Anyway, the dream continued as I left my bar seat and joined the panicking population of humans in their flee from invading laser-bearing aliens. I remember being cornered behind a tree with an incoming attacker, my doom a certainty, when I changed dreams.
I flashed to my office examination room, there was my father, Dr. Sy, and he was telling me how to properly prescribe computer glasses. (This is just as hard to believe as aliens invading earth-just kidding Dad) Anyway, lets talk about computer glasses for a moment.
Computer glasses are prescribed so as to perfectly focus your eyes at the exact distance of your computer screen. This is most important when dealing with patients over the age of 40. Many patients wear no-line bifocals (progressives) or simple bifocals, or single vision reading glasses. Many issues arise when wearing these “non-computer” prescriptions. Basically, the lenses are typically focussed for a normal reading distance of 16″-18″. The computer screen is typically 22″-24″ and thus not in perfect focus. The result is the patient must move closer to the monitor for better clarity, or raise their chin in an exaggerated fashion to utilize the bifocals. All in all, the patient is forced to sit in an awkward manner, causing strain, fatigue, and ”too close to the screenitis.”
Progressives (no-line bifocals ) do focus at the correct distance through proper head alignment, however, the head must be held at a very specific orientation for long periods of time. This can result in head and shoulder pain, as well as eye strain and fatigue.

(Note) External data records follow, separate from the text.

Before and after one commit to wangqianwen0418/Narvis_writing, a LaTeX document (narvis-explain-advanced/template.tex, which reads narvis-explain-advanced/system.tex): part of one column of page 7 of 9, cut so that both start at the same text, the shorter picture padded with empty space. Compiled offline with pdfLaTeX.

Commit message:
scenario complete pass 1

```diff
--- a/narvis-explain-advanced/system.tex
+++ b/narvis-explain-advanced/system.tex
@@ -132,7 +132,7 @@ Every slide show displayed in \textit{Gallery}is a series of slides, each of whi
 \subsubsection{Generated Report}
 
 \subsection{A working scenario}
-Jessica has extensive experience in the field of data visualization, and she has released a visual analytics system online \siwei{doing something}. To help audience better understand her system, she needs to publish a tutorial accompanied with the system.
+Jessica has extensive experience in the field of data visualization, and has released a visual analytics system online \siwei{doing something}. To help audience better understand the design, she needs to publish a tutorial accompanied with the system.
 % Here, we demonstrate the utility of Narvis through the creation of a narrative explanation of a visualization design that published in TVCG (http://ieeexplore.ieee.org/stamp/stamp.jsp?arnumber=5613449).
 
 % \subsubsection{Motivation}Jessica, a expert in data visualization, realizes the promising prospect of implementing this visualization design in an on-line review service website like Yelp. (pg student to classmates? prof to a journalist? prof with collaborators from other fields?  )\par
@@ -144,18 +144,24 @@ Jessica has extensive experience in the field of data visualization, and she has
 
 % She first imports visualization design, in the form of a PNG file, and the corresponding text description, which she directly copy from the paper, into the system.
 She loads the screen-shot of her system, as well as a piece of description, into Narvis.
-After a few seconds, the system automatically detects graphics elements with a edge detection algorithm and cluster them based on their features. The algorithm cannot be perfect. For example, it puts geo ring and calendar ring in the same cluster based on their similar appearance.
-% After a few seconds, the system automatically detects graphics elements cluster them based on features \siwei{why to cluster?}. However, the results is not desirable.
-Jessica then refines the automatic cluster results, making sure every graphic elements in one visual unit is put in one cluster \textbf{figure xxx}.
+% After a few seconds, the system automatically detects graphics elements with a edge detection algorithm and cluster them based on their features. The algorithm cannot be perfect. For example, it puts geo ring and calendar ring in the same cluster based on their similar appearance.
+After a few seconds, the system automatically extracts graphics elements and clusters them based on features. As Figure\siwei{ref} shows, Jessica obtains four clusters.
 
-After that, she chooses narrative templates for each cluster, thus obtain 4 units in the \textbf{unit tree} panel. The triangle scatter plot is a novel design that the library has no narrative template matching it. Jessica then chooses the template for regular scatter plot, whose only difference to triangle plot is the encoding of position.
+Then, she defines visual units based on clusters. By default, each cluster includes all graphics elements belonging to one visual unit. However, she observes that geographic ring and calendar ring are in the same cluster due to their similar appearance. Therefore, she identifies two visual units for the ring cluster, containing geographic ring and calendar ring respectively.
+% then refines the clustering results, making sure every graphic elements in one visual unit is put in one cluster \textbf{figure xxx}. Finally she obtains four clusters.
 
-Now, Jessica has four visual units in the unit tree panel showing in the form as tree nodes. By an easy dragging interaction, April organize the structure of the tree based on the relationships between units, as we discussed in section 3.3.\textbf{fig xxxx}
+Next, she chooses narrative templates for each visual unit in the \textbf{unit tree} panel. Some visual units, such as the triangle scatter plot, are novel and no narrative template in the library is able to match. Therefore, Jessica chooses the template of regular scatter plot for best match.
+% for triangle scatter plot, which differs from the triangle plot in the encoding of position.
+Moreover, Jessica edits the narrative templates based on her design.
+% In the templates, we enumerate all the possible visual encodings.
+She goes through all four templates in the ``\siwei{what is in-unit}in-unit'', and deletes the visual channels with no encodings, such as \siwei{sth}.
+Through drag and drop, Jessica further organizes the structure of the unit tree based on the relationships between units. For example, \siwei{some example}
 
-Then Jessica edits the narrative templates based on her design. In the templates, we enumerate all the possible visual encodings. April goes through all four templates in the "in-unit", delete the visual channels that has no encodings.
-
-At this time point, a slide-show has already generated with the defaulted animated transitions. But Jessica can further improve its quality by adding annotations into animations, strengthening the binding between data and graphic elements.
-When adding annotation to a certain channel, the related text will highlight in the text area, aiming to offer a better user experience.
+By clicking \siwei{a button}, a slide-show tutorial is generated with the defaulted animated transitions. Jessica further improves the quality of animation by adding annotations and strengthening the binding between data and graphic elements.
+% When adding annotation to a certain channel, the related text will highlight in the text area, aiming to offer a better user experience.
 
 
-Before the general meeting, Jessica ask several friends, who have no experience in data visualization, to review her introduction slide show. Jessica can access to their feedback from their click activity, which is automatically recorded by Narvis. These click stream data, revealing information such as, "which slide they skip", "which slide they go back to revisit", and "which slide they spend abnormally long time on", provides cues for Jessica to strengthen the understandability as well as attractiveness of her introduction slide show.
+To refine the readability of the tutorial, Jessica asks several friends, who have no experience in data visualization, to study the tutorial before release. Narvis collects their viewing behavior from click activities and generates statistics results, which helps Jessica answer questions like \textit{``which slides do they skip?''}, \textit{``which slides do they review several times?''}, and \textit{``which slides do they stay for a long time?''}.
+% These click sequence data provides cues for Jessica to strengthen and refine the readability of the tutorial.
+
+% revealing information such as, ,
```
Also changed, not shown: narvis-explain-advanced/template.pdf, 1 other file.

Computer glasses also have special “anti-glare” coatings and tints which soothe the eyes while “locked in” on that screen for hours at a time. The proper computer prescription is fantastic to those who sit in front of the screen all day long. They can move their head all around and always see clearly, their eyes don’t need to use muscles to focus, glare is reduced and the screen is soothing to view. The most frequent comment made by those who switched to computer glasses is that they can now use their computer for hours on end and feel great at the end of the day. Before, they experienced fatigue, headaches, and mostly, eyestrain. They needed multiple breaks, their eyes “burned” and they couldn’t wait to get off the computer.
So, reflecting back on this blog, we’ve discussed two things that can ruin your whole day: an alien invasion and eyestrain in front of the computer. At least one can be prevented for sure.
Thanks for Reading
Dr. David Rosenblum
Cerritos and Newport Coast WWW.Eyesiteweb.com